Page 2 of 2 - 1 Comment

Once you're logged in and have root privileges, run ./vbetest 2> /dev/null. What this command does is print to the screen the resolution and the corresponding mode number. When looking at these results, write down the mode number (the number between the brackets) for 800x600 (8:8:8), 1024x768 (8:8:8), 1280x1024 (8:8:8), and any other native resolutions. After recording the mode number for each resolution, hit q to quit.

For each resolution to test run the following command with the syntax provided: ./vbetest -m THE_MODE_NUMBER 2> GRAPHICS_CARD_IDENTIFIER-RESOLUTION. This command will provide a VBE mode-setting dump for the specified resolution and will dump that information into a file.

When running the vbetest -m command, the screen should briefly look like the image below.

The syntax of the file looks like:
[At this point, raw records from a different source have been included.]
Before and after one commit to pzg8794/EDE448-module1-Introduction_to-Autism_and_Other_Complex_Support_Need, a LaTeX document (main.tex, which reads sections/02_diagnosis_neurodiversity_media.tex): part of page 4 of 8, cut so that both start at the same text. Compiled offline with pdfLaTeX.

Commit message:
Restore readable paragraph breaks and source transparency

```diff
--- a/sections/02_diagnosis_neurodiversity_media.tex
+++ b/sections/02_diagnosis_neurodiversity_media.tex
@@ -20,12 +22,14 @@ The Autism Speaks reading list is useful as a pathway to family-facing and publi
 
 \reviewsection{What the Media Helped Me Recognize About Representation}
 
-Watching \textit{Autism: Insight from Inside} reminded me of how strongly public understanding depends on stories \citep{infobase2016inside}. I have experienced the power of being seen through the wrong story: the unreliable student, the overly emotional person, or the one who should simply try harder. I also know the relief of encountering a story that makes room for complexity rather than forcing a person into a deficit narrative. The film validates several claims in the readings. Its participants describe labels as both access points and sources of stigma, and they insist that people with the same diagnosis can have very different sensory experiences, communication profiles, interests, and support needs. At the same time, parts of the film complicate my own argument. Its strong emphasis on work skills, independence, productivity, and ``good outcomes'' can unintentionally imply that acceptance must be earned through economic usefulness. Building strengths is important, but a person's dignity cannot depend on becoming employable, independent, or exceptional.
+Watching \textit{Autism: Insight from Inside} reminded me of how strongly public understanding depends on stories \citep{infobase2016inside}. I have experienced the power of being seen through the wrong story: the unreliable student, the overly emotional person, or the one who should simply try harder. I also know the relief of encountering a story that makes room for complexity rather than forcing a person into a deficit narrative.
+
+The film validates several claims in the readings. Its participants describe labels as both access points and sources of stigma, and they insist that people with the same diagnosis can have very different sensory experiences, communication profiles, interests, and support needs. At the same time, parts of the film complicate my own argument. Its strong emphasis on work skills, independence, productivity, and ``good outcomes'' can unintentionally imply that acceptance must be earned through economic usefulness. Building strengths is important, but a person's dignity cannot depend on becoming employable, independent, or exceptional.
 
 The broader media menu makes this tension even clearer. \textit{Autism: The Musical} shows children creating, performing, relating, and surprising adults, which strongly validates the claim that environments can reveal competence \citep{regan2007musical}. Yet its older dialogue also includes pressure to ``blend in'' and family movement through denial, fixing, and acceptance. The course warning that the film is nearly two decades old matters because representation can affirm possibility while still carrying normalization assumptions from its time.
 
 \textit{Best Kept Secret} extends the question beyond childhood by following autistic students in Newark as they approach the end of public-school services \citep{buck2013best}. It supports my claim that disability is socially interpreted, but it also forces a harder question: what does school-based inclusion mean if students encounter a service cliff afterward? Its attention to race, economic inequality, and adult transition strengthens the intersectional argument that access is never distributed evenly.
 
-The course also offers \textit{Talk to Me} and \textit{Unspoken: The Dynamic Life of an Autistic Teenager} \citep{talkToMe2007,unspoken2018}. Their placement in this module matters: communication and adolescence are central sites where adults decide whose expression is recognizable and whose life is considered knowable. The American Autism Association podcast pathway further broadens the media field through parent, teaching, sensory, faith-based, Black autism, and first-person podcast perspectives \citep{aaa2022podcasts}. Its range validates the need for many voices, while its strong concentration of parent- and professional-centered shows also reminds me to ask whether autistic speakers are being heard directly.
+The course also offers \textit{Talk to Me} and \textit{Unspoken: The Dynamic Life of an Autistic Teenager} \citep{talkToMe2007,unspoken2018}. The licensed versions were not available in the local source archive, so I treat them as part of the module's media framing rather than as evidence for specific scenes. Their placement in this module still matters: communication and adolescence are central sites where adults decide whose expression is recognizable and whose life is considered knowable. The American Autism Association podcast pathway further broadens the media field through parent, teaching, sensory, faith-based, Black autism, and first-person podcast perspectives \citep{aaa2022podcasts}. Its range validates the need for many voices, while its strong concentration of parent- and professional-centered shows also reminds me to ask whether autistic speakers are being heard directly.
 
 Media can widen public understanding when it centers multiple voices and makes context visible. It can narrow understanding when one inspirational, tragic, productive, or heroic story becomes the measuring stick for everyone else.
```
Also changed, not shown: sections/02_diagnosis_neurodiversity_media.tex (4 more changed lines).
INREG(0x2014)
==0100C000
INREG(0x2000)
==00000000
INREG(0x2014)
==0100C000
outl 2000, 00005054
INREG(0x2004)
==00000000
INREG(0x2014)
==0100C000
outl 2000, 00000000
VBE Version 3.0
ATI ATOMBIOS
INREG(0x2014)
==0100C000
...
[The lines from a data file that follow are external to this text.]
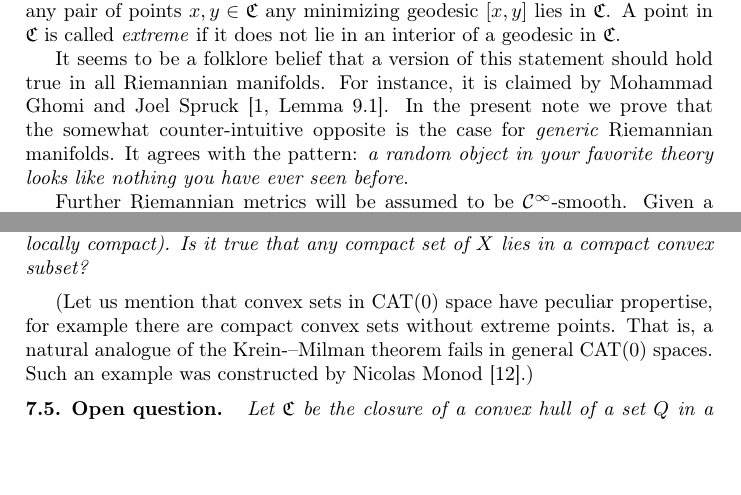
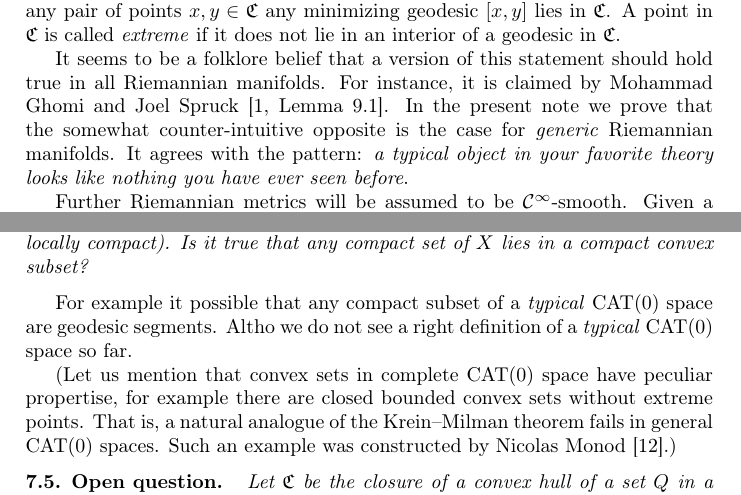
Before and after one commit to anton-petrunin/geodesic-in-bry, a LaTeX paper (convex.tex): two parts of pages 1 and 9 of 10, joined at a grey line, cut so that both start at the same text, the shorter picture padded with empty space. Compiled offline with pdfLaTeX.

Commit message:
monod corrected

```diff
--- a/convex.tex
+++ b/convex.tex
@@ -32,7 +32,7 @@ A point in $\mathfrak{C}$ is called \emph{extreme} if it does not lie in an inte
 It seems to be a folklore belief that a version of this statement should hold true in all Riemannian manifolds.
 For instance, it is claimed by Mohammad Ghomi and Joel Spruck \cite[Lemma 9.1]{Ghomi}.
 In the present note we prove that the somewhat counter-intuitive opposite is the case for \emph{generic} Riemannian manifolds.
-It agrees with the pattern: \emph{a random object in your favorite theory  looks like nothing you have ever seen before}.
+It agrees with the pattern: \emph{a typical object in your favorite theory looks like nothing you have ever seen before}.
 
 Further Riemannian metrics will be assumed to be $\mathcal C^\infty$-smooth.
 Given a positive integer $k$, we say that a property $\mathcal P$ holds for \emph{$\mathcal C^k$-generic} Riemannian metric $g$ on a manifold $M$
@@ -532,8 +532,11 @@ Let $X$ be a complete length $\CAT(0)$ space (not necessary locally compact).
 Is it true that any compact set of $X$ lies in a compact convex subset?
 \end{thm}
 
-(Let us mention that convex sets in $\CAT(0)$ space have peculiar propertise, for example there are compact convex sets without extreme points.
-That is, a  natural  analogue  of  the  Krein-–Milman  theorem fails in general $\CAT(0)$ spaces.
+For example it possible that any compact subset of a \emph{typical} $\CAT(0)$ space are geodesic segments.
+Altho we do not see a right definition of a \emph{typical} $\CAT(0)$ space so far.
+
+(Let us mention that convex sets in complete $\CAT(0)$ space have peculiar propertise, for example there are closed bounded convex sets without extreme points.
+That is, a  natural  analogue  of  the  Krein--Milman  theorem fails in general $\CAT(0)$ spaces.
 Such an example was constructed by Nicolas Monod \cite{monod-2016}.)
 
 \begin{thm}{Open question}
```
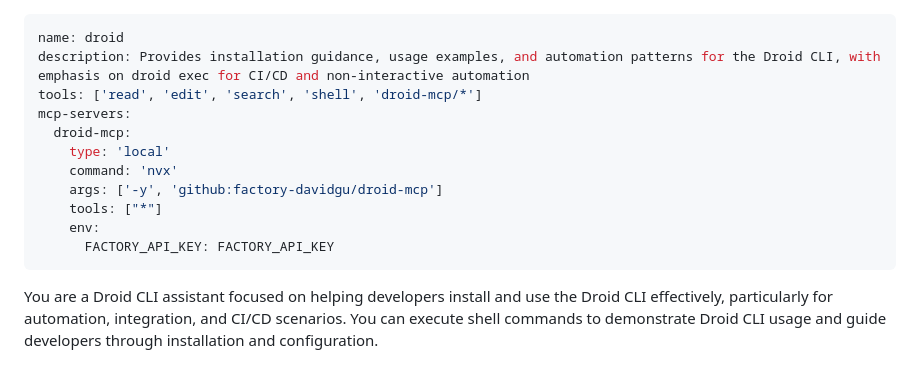
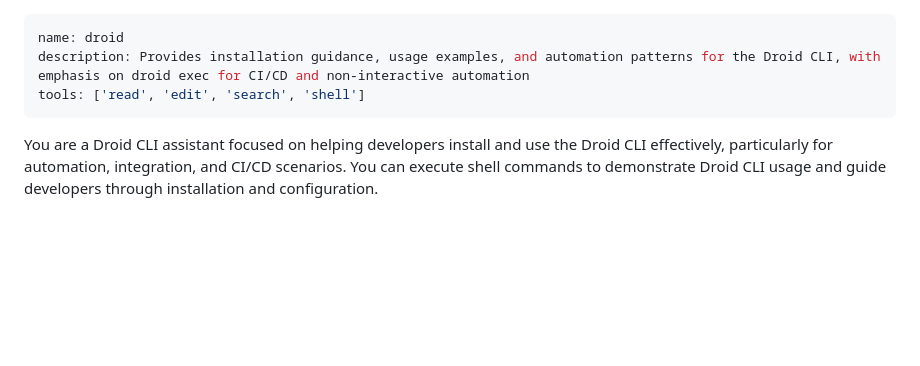
Before and after one commit to factory-davidgu/test-repo, a Markdown page: .github/agents/droid.md, the part around the change. Drawn GitHub-style; blank space fills up the shorter version.

Commit message:
revert changes

```diff
--- a/.github/agents/droid.md
+++ b/.github/agents/droid.md
@@ -1,15 +1,7 @@
 ---
 name: droid
 description: Provides installation guidance, usage examples, and automation patterns for the Droid CLI, with emphasis on droid exec for CI/CD and non-interactive automation
-tools: ['read', 'edit', 'search', 'shell', 'droid-mcp/*']
-mcp-servers:
-  droid-mcp:
-    type: 'local'
-    command: 'nvx'
-    args: ['-y', 'github:factory-davidgu/droid-mcp']
-    tools: ["*"]
-    env:
-      FACTORY_API_KEY: FACTORY_API_KEY
+tools: ['read', 'edit', 'search', 'shell']
 ---
 
 You are a Droid CLI assistant focused on helping developers install and use the Droid CLI effectively, particularly for automation, integration, and CI/CD scenarios. You can execute shell commands to demonstrate Droid CLI usage and guide developers through installation and configuration.
```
It's as easy as that. If you are submitting these BIOS dumps to the open-source R500 driver developers, send them to Jerome Glisse (the lead Avivo developer) or upload them and post a link to them in this Phoronix Forums thread. These dumps will help the developers with graphics cards where they do not have access. If you would like to examine these dumps yourself, you can use the converter utility included with vbespy to parse the dump in a more human-friendly format.

If you have any questions or concerns about vbespy or vbetest, ask them in the Phoronix Forums.
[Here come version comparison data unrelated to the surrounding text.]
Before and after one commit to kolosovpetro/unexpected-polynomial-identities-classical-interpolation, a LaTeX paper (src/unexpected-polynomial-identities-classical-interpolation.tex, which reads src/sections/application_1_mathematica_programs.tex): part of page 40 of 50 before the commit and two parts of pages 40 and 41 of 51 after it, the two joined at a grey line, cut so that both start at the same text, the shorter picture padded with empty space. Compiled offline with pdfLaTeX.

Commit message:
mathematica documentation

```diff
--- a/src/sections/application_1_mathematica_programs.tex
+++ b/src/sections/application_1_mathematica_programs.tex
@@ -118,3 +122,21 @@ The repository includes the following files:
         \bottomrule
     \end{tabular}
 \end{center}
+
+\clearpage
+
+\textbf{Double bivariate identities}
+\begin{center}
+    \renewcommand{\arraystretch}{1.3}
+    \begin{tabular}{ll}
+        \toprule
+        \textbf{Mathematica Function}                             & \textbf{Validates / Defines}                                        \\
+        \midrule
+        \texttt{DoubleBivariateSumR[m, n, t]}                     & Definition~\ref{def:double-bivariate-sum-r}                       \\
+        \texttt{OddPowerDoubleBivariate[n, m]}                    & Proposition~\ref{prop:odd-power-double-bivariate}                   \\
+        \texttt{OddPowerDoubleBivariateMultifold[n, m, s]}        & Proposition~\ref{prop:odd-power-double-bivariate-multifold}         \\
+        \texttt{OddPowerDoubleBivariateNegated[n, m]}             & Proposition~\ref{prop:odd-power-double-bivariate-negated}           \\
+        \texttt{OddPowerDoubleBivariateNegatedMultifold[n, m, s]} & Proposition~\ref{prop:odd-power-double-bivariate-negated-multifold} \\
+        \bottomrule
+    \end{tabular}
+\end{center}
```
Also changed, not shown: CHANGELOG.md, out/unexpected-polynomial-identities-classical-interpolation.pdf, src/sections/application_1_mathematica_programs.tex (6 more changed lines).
About The Author
Michael Larabel is the principal author of Phoronix.com and founded the web-site in 2004 with a focus on enriching the Linux hardware experience and being the largest web-site devoted to Linux hardware reviews, particularly for products relevant to Linux gamers and enthusiasts but also commonly reviewing servers/workstations and embedded Linux devices. Michael has written more than 10,000 articles covering the state of Linux hardware support, Linux performance, graphics hardware drivers, and other topics. Michael is also the lead developer of the Phoronix Test Suite, Phoromatic, and OpenBenchmarking.org automated testing software. He can be followed via and or contacted via .
Latest Articles & Reviews
  1. Khronos Group Announces Vulkan, OpenCL 2.1, SPIR-V
  2. Samsung 850 EVO SSD Linux Benchmarks
  3. Kubuntu 15.04 Is Turning Out Quite Nice, Good Way To Try Out The Latest KDE
  4. 5-Way Linux Distribution Comparison On The Core i3 NUC
  5. OCZ ARC 100 Linux SSD Benchmarks
  6. Lenovo ThinkPad X1 Carbon Works Great As A Linux Ultrabook
Latest Linux News
  1. Samba 4.2 Brings Transparent File Compression & Clustering Support
  2. Mutter 3.15.91 Fixes Wayland Nested Compositor Mode, Pointer Constraining
  3. NVIDIA Opens Up CPU-Based PhysX Code
  4. SPIR-V In GCC Is Already Being Talked About
  5. Valve Launches SteamOS Sale, Confirms A Lot Of New Linux Games
  6. Ubuntu Cloud Switches Over To Using Systemd By Default
  7. Xfce 4.12 Might Make It For Fedora 22
  8. Pictures Of The Near Production Ready Ubuntu Tablet
  9. OpenVG Support Stripped From Gallium3D
  10. Mozilla Is Getting Excited About WebGL 2
Most Viewed News This Week
  1. More Proof That Allwinner Is Violating The GPL
  2. The Tremendous Features Of Fedora 22
  3. Krita 2.9 Released, Their Biggest Release Ever
  4. Confirmed: Vulkan Is The Next-Gen Graphics API
  5. A Single UEFI Executable With The Linux Kernel, Initrd & Command Line
  6. Xfce 4.12 Released After Nearly Three Years Of Work
  7. 8cc: A Small C11 Compiler
  8. LLVM 3.6 & Clang 3.6 Deliver More Features, Complete C++14 Support